Exercise: Copy each line of the records below, from the first through the one that contains "Also changed, not shown: 2 other files.", exactly as written.
▶
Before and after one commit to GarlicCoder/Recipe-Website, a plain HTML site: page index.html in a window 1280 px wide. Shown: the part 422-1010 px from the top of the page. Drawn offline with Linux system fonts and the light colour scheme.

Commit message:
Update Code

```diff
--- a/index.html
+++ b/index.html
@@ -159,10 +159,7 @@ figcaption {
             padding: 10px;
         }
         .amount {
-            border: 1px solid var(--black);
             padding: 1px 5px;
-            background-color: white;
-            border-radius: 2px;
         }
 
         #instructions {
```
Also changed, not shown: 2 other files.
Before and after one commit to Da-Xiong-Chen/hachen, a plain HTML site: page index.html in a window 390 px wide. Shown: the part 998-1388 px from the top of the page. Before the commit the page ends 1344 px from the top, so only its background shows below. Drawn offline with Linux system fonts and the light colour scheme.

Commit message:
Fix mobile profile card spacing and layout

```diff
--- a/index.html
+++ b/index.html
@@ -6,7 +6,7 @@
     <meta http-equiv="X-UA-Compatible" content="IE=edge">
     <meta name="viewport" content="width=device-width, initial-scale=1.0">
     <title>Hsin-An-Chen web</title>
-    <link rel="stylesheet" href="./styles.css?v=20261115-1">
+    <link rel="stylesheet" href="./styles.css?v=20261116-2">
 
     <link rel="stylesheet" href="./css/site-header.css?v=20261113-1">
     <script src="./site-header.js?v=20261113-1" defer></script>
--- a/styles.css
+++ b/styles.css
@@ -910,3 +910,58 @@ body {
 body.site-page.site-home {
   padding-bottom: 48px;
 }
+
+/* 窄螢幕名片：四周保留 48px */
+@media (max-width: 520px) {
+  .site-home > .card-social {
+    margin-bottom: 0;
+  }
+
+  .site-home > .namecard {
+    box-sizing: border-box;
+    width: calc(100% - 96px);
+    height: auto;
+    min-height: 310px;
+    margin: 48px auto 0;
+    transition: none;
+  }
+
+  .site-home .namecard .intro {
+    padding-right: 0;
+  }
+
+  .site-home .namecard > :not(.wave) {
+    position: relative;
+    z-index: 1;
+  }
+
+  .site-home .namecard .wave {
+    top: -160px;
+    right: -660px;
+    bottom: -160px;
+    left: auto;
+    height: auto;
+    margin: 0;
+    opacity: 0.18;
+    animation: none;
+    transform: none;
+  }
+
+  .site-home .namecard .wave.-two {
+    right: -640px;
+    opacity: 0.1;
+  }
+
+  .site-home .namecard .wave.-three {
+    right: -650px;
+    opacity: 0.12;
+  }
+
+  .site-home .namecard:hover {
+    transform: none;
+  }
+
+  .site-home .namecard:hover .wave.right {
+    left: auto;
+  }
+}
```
◀
Solution to the exercise:
Before and after one commit to GarlicCoder/Recipe-Website, a plain HTML site: page index.html in a window 1280 px wide. Shown: the part 422-1010 px from the top of the page. Drawn offline with Linux system fonts and the light colour scheme.

Commit message:
Update Code

```diff
--- a/index.html
+++ b/index.html
@@ -159,10 +159,7 @@ figcaption {
             padding: 10px;
         }
         .amount {
-            border: 1px solid var(--black);
             padding: 1px 5px;
-            background-color: white;
-            border-radius: 2px;
         }
 
         #instructions {
```
Also changed, not shown: 2 other files.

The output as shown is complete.